Author Topic: Object Properties & 'Sanity-check' Said() strings  (Read 1220 times)

0 Members and 1 Guest are viewing this topic.

Offline gumby

Object Properties & 'Sanity-check' Said() strings
« on: December 11, 2010, 10:20:12 PM »
I'm not quite there yet, but I need to get this down.  I'm am convinced that I need all my 'objects' of my game - everything that can be interacted with - need a certain set of properties.

This set of properties number a dozen or two.  I'm considering how best to handle this.  The properties are things like 'takeable', 'is light', 'is vehicle', 'container', 'is weapon', etc.  I consider these to be universal to all my objects within the game.  I'm pretty sure that they would be need to be tracked/persisted globally (their state could change - after a candle burns out it would no longer have the 'is light' property)
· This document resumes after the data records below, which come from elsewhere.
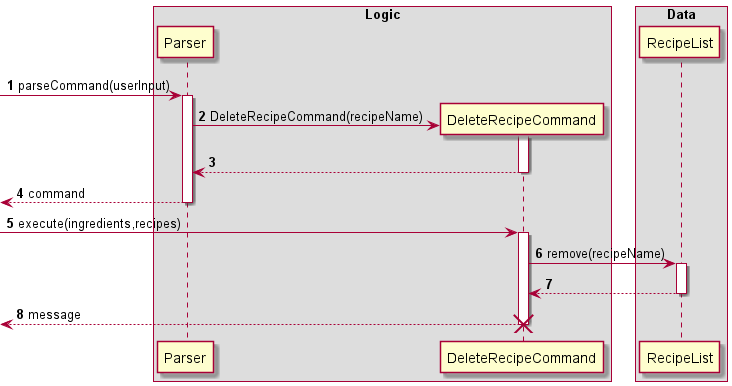
Earlier version of the PlantUML export docs/diagrams/DeleteRecipe.png (nus-cs2113-AY2122S1/tp).
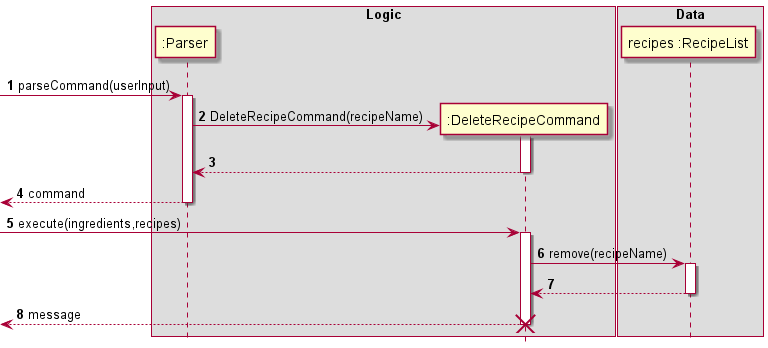
The same diagram one commit later.

Change to the diagram source:
```diff
@@ -1,28 +1,30 @@
 @startuml
+!include style.puml
+
 
 autonumber
 box Logic
--> Parser: parseCommand(userInput)
-activate Parser
+-> ":Parser": parseCommand(userInput)
+activate ":Parser"
 
-create DeleteRecipeCommand
-Parser -> DeleteRecipeCommand : DeleteRecipeCommand(recipeName)
-activate DeleteRecipeCommand
+create ":DeleteRecipeCommand"
+":Parser" -> ":DeleteRecipeCommand" : DeleteRecipeCommand(recipeName)
+activate ":DeleteRecipeCommand"
 
 return
 return command
 
--> DeleteRecipeCommand : execute(ingredients,recipes)
-activate DeleteRecipeCommand
+-> ":DeleteRecipeCommand" : execute(ingredients,recipes)
+activate ":DeleteRecipeCommand"
 end box
 
 box Data
-DeleteRecipeCommand -> RecipeList : remove(recipeName)
-activate RecipeList
+":DeleteRecipeCommand" -> "recipes :RecipeList" : remove(recipeName)
+activate "recipes :RecipeList"
 return
 end box
 
 return message
-destroy DeleteRecipeCommand
+destroy ":DeleteRecipeCommand"
 
 @enduml
```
First, how should I construct my objects to best handle these properties?  Should I subclass the Object class & add these properties (like how the Autodoor subclassed the Door script)?  Or should I just create an array for each property, where the index of the array is the object number & correlate them?  For example, if I have 100 objects, I would have an array 'takeable[100]', 'is_light[100]', and the index of the array would correspond to each object.

Further along these lines, after such a structure is set up & useable, I'm thinking about implementing basic, default, sanity-check said string code logic, leveraging these object properties (sort of like what I did for identifying actors - I would also have to pre-process the input string to identify what the subject is)  For example:
Code: [Select]
   (if(Said('light')                      //   user input for example is 'light lamp'
        (if(subject does not have light)   //   this logic doesn't work, but you get the idea...
           Print("Preposterous!  You can't light that!")
        )
    )

The reason behind this to handle inputs that are total nonsense - but legitimate.  I would hate the alternative, which would have to check every object that is 'lightable' (or not lightable).  I guess I could just handle each object that is lightable, and then the default would be the above print statement.

Sorry for the brain-dump.
« Last Edit: December 12, 2010, 08:37:04 AM by gumby »


In the Great Underground Empire (Zork port in development)
Winter Break 2012 Rope Prop Competition


SMF 2.0.14 | SMF © 2017, Simple Machines
Simple Audio Video Embedder

Page created in 0.092 seconds with 23 queries.